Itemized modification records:
____________________

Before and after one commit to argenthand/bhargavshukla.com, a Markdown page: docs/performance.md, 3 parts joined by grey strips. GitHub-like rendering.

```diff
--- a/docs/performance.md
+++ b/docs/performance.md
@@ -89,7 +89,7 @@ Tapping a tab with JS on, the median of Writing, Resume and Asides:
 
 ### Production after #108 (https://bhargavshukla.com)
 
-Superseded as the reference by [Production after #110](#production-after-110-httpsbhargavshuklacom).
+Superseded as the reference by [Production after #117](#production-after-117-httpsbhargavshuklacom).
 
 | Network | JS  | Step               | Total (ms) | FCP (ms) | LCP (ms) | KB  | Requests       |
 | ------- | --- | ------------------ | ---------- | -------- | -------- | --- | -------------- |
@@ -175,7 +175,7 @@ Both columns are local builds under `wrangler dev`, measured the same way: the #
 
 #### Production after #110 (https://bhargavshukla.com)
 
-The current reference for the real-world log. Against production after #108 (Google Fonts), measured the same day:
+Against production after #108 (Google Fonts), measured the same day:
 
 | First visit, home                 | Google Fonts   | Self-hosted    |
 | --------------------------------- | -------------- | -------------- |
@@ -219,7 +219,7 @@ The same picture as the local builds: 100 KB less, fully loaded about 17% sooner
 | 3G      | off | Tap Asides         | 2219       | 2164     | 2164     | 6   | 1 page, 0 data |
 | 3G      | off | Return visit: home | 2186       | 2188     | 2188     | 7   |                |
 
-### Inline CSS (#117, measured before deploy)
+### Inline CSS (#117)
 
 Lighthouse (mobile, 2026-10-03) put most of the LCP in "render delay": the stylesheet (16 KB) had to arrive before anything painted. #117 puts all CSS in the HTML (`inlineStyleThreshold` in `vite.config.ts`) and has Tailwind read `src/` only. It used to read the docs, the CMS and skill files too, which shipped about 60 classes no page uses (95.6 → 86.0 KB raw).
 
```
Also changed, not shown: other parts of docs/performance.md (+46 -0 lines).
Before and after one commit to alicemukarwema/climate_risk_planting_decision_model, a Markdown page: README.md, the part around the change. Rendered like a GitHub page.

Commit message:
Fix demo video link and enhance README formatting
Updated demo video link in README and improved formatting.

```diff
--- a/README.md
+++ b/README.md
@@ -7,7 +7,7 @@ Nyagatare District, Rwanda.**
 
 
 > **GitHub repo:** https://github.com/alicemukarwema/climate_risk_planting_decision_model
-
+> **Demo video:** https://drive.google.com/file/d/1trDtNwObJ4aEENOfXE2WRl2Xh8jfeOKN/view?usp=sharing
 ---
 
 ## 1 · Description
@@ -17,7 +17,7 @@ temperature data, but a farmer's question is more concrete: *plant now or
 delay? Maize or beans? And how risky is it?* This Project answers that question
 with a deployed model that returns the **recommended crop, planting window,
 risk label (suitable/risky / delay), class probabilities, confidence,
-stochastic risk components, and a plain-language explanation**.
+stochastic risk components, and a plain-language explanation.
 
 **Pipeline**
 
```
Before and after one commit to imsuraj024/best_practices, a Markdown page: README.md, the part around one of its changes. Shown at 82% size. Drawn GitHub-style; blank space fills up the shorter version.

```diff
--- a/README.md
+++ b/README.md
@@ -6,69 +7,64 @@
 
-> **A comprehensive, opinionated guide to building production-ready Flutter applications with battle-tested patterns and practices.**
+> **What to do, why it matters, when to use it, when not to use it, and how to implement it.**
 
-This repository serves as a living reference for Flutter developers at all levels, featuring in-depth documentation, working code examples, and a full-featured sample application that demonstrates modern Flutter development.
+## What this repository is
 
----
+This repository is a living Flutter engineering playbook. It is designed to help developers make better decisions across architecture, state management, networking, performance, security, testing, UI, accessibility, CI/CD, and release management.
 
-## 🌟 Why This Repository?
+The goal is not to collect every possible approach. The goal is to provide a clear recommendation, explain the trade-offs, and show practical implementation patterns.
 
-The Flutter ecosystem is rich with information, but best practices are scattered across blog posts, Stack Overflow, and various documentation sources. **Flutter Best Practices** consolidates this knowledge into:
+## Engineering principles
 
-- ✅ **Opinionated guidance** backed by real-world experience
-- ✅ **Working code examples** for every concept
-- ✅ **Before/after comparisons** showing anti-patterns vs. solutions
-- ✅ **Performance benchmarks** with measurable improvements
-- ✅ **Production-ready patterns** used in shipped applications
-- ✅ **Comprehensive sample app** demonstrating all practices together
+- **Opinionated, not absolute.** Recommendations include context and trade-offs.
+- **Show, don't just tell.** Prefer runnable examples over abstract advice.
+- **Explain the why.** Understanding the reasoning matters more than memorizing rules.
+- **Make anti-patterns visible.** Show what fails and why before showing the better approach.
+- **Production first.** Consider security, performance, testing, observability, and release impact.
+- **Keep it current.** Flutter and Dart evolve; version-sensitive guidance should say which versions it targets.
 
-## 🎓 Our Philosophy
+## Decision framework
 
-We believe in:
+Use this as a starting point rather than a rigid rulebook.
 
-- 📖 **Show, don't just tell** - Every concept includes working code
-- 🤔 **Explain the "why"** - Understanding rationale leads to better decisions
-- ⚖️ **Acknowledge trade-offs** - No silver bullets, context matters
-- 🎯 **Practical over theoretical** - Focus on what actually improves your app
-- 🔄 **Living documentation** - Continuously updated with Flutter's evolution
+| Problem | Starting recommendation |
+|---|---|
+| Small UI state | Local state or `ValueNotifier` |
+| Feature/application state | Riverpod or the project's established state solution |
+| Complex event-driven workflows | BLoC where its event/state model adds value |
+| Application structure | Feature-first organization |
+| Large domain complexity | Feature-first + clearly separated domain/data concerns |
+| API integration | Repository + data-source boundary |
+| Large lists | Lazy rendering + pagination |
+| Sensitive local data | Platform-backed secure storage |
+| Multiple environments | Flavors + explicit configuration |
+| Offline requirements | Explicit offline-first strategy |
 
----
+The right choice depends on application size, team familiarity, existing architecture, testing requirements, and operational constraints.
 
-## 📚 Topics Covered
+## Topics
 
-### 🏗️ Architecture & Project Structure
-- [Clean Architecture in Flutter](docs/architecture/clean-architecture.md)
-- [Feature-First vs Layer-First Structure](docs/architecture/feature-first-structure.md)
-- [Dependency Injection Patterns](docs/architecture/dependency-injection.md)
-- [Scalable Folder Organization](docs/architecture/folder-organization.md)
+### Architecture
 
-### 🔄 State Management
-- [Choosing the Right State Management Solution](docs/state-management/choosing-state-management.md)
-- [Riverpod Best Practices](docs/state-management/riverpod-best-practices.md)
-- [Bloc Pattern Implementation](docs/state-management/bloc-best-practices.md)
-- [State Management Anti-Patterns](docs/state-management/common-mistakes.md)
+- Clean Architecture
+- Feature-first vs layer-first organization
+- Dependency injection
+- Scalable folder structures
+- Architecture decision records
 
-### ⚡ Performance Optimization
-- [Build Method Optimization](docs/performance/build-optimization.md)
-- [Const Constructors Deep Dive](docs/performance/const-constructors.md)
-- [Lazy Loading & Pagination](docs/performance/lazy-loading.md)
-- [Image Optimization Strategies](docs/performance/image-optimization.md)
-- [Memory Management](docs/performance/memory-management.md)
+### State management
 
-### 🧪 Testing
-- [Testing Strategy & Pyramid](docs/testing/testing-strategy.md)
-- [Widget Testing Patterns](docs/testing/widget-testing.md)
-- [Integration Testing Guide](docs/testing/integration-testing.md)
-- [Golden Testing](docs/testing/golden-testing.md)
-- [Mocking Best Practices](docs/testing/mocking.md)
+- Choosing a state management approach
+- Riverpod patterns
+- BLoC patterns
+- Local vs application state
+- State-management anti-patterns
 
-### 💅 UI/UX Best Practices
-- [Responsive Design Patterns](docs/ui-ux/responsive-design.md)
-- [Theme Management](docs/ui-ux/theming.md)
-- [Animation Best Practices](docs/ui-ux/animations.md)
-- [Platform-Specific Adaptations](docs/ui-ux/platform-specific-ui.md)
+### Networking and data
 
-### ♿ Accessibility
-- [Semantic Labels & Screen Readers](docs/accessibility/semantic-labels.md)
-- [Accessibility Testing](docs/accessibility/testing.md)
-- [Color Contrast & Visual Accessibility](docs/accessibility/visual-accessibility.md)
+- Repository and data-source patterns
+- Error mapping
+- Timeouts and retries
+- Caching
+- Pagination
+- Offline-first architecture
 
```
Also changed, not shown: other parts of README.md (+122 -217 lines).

____________________

* [Task brief] Count how many lines in the data above hold "with", and give that number by itself.

* [Answer box] 6